The outing comes as China has sought to strengthen its role as a mediator between the US and North Korea, where Beijing claims compelling security and economic interests.
Dozens of security vans, police cars and armoured vehicles lined streets around Beijing's Diaoyutai State Guesthouse on Tuesday afternoon, where Kim had stayed in his previous visit.
The leader, who is believed to have landed in the Chinese capital Tuesday morning, was expected to head to the Great Hall of the People to meet with Chinese President Xi Jinping.
Chinese state broadcaster CCTV reported that the North Korean autocrat would be in Beijing through Wednesday.
The trip is Kim's third to China since March, when he made his inaugural foreign trip as leader.

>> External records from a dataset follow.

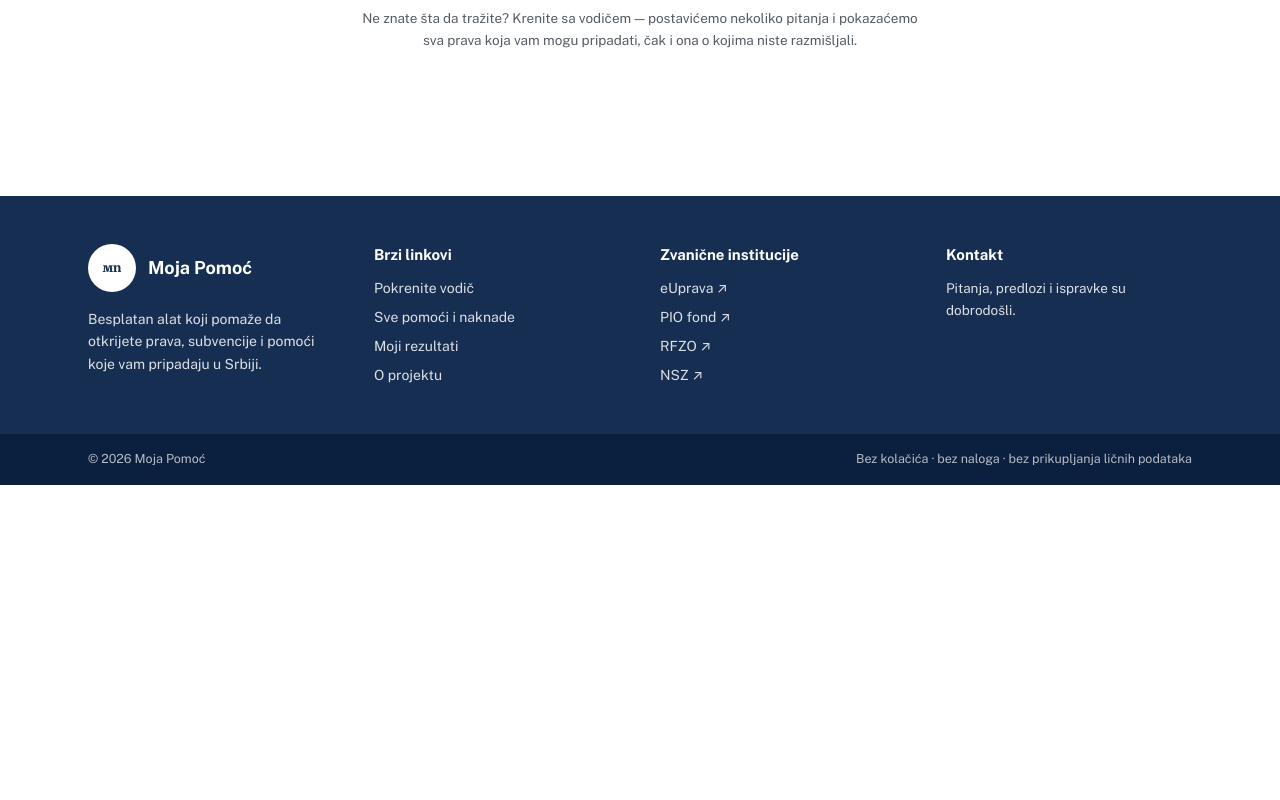
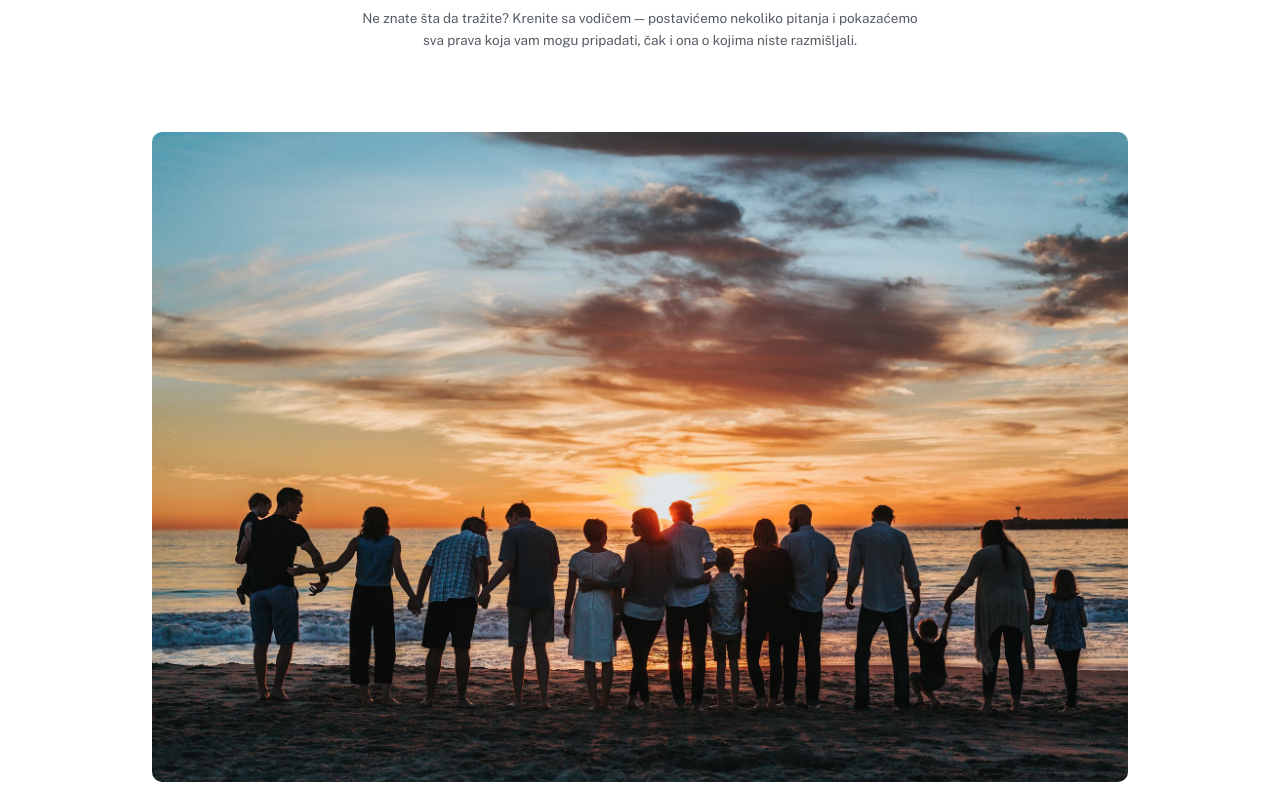
Before and after one commit to vokic/moja-pomoc, a React (Vite) app: page / in a window 1280 px wide. Shown: the part 480-1280 px from the top of the page. Before the commit the page ends 965 px from the top, so only its background shows below. Built offline with nearby package versions, Linux system fonts and the light colour scheme; a web font is replaced by a local one.

Commit message:
[home] hero image (hero-img.avif) sekcija ispod CTA dugmadi
- src/pages/HomePage.tsx: nova section ispod hero CTA-a sa /images/hero-img.avif
- max-w-5xl + rounded-lg + lazy load (ispod fold-a) + decoding async
- public/images/hero-img.avif (284 KB AVIF)

```diff
--- a/src/pages/HomePage.tsx
+++ b/src/pages/HomePage.tsx
@@ -5,7 +5,8 @@ import { usePageTitle } from '@/hooks/usePageTitle';
 export function HomePage() {
   usePageTitle();
   return (
-    <div className="mx-auto max-w-4xl px-6 py-16 text-center sm:py-20">
+    <>
+      <section className="mx-auto max-w-4xl px-6 py-16 text-center sm:py-20">
         <h1 className="text-balance text-3xl font-bold leading-tight tracking-tight text-[var(--brand-primary)] sm:text-4xl md:text-5xl">
           Otkrijte sva državna prava koja vam pripadaju
         </h1>
@@ -29,6 +30,17 @@ export function HomePage() {
           pokazaćemo sva prava koja vam mogu pripadati, čak i ona o kojima niste
           razmišljali.
         </p>
-    </div>
+      </section>
+
+      <section className="mx-auto max-w-5xl px-6 pb-16 sm:pb-20">
+        <img
+          src="/images/hero-img.avif"
+          alt="Ilustracija — građani Srbije pristupaju državnim pravima"
+          className="mx-auto h-auto w-full rounded-lg"
+          loading="lazy"
+          decoding="async"
+        />
+      </section>
+    </>
   );
 }
```
Also changed, not shown: public/images/hero-img.avif (added). Lines whose indentation alone changed are shown as unchanged.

In addition to discussing last week's summit, Kim is expected to ask China to help him in efforts to seek relief from economic sanctions in return for his pledge to denuclearise, Japan's Nikkei business daily said in a dispatch from Beijing.

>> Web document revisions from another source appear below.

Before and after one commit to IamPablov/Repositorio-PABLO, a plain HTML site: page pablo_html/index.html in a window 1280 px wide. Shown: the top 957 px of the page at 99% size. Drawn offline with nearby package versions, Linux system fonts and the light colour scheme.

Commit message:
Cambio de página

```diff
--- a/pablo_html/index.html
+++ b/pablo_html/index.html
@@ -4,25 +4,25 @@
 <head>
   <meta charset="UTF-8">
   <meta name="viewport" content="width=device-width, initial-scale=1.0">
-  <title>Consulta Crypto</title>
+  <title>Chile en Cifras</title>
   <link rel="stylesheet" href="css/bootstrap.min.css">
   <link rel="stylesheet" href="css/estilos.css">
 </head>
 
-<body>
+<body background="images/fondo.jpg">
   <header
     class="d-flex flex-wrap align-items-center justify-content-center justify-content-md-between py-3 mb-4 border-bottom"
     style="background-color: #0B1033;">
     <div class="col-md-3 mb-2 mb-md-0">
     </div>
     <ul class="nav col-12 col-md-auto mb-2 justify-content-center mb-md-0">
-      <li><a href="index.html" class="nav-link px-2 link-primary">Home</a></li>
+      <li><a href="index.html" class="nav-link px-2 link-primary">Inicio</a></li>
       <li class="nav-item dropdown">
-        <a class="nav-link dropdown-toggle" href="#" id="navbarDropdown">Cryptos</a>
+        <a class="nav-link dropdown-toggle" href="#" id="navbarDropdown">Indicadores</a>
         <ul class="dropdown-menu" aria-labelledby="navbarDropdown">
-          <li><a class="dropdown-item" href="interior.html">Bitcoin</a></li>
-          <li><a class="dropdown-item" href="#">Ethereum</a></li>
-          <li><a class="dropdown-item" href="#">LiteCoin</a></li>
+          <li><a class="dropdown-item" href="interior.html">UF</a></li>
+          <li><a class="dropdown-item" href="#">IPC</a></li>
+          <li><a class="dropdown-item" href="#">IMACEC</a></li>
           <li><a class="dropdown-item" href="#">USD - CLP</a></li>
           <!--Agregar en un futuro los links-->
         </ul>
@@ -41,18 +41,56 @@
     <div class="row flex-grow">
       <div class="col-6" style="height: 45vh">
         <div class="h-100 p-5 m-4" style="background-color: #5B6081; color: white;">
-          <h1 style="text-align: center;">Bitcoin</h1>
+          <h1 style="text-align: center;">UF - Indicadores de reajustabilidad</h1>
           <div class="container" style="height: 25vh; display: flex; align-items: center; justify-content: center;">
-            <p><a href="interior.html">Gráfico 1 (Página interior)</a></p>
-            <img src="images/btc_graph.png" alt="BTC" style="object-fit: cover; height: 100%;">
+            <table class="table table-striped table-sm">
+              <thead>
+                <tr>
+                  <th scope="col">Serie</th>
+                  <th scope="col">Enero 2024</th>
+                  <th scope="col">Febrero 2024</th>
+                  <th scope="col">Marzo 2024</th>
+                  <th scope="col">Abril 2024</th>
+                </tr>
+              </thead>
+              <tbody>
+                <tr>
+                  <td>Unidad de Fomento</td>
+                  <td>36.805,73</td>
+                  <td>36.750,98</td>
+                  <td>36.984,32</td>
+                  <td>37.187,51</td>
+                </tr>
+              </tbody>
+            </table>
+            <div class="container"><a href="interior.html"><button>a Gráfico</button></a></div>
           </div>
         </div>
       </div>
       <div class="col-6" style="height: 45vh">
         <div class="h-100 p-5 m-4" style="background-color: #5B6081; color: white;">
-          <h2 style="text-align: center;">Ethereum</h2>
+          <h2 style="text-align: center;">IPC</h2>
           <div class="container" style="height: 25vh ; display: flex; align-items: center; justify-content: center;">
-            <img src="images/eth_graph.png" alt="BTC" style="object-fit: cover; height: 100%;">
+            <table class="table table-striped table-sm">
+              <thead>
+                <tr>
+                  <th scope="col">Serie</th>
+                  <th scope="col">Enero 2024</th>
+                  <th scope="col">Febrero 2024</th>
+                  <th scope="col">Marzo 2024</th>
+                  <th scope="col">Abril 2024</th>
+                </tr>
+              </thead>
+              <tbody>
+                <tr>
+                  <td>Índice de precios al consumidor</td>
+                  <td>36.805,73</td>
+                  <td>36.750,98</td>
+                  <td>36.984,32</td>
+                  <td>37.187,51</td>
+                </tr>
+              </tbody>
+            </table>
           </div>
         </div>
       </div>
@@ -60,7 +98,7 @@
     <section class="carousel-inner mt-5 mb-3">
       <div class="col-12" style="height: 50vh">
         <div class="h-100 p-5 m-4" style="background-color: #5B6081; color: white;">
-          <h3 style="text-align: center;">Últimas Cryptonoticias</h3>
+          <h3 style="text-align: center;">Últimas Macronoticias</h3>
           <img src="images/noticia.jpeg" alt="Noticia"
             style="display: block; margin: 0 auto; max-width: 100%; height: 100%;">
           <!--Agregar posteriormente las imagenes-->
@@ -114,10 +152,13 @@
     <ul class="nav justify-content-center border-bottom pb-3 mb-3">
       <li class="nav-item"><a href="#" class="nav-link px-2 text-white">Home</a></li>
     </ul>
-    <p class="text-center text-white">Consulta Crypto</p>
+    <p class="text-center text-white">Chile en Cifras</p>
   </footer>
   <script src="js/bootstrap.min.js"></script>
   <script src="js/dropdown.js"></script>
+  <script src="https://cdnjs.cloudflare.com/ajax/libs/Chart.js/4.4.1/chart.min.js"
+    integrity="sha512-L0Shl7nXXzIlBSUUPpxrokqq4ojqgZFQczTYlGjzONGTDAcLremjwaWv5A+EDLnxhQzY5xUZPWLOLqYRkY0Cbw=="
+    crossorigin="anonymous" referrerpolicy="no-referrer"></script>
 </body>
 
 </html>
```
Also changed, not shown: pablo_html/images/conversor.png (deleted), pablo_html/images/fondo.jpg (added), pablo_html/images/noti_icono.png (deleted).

Following the historic US-North Korea summit in Singapore a week ago, China suggested the UN Security Council could consider easing the economic punishment of its Cold War-era ally.
China may not have been at the table for the historic summit in Singapore but it retains strong influence behind the scenes.
In a joint statement following the Singapore summit, Kim pledged to "work toward the complete denuclearisation of the Korean Peninsula."
Trump hailed this as a concession but critics said the stock phrase long used by Pyongyang stopped short of longstanding US demands for North Korea to give up its atomic arsenal in a "verifiable" and "irreversible" way.
It is now urgent for Xi and Kim to discuss how North Korea will work towards meeting US demands, said Beijing-based international relations commentator Hua Po.
"There may be differences ahead between the DPRK and the US in regards to denuclearisation, because the US wants irreversible and verifiable denuclearisation. It may be difficult for Kim Jong Un to accept," Hua told AFP.
"Therefore, both China and the DPRK want to strengthen communication and form an overall strategy to deal with the United States going forward," Hua added.
In return for the denuclearisation pledge, Trump made the shock announcement that he would stop joint military drills with South Korea, long seen as a provocation by Pyongyang and Beijing.
Analysts saw this as a clear sign of Beijing's influence.
Beijing has repeatedly called for a "dual-track and suspension for suspension" approach where the North would stop its nuclear and missile activities in exchange for the US and South Korea halting military exercises.
But Washington had previously rebuffed the proposal.
On Tuesday, the US and South Korean militaries confirmed they have called off scheduled joint exercises following Trump's order.
Trump had raised eyebrows by describing the exercises as "provocative" -- a term used by the North.